“I tend to get an idea that millennials are usually pretty unconcerned with their online presence and the information they are willing to give out to the world … I think I’m a little more cautious in my presence online,” he said.
According to Strohschein, older millennials will, in a way, prove a litmus test for the rest of the generation’s future. They could also help evolve the group’s definition going forward.

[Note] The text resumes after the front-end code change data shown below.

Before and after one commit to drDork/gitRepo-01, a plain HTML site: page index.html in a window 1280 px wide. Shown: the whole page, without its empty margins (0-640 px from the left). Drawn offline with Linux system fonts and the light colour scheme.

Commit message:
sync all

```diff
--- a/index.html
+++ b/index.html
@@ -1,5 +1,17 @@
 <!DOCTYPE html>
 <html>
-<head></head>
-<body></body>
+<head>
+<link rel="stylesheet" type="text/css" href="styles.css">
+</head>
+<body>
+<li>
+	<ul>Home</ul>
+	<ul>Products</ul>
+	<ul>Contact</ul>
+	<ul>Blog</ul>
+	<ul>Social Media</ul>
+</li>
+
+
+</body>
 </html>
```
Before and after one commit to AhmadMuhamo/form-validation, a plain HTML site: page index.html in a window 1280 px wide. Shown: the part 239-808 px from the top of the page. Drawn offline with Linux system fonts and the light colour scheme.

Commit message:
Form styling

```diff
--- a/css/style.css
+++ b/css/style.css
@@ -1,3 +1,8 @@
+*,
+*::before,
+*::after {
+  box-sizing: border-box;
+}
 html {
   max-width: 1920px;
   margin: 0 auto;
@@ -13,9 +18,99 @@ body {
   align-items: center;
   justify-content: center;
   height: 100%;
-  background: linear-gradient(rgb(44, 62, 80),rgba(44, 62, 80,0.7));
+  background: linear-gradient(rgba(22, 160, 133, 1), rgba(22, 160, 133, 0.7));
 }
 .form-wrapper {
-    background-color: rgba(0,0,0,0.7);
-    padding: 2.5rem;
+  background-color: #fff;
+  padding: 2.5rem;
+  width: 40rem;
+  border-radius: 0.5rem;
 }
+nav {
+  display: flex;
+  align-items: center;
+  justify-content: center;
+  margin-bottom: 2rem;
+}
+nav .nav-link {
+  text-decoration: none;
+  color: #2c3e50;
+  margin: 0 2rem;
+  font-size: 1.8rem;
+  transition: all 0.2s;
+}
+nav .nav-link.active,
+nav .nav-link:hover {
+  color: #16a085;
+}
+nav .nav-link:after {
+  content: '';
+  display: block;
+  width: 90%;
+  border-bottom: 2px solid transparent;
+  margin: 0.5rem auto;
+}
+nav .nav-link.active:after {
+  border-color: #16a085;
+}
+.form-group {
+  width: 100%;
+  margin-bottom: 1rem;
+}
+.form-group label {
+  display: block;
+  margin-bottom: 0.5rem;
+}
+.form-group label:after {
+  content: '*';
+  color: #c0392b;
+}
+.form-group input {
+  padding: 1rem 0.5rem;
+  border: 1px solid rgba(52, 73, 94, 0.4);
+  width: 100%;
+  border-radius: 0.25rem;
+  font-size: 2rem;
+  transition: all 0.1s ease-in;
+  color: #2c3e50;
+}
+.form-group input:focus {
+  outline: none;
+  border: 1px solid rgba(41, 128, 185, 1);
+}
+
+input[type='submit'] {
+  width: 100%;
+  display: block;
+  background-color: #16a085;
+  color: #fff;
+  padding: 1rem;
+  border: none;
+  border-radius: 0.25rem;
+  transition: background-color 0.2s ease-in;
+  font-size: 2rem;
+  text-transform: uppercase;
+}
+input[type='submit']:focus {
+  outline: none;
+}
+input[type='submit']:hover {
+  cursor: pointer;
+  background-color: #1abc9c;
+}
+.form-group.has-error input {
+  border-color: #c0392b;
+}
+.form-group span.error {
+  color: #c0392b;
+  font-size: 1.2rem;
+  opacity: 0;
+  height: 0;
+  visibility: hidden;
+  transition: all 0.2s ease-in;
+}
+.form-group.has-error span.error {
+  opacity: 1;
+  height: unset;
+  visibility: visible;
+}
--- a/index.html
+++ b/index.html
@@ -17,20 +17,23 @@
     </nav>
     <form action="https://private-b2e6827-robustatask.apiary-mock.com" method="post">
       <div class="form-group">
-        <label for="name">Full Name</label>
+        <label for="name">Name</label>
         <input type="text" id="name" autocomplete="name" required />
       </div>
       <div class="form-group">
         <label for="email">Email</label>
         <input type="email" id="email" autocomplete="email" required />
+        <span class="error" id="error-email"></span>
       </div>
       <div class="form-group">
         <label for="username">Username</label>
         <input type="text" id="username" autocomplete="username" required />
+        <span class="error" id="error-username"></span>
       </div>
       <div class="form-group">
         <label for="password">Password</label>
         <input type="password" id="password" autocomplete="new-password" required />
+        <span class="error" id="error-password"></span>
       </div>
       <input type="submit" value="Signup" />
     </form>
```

“Have those delays (in starting families and buying houses) had an impact on their lives? What are the consequences for pensions? Will they save enough?” she asked. “These are the things that we don’t know yet, but will be really interesting to follow.”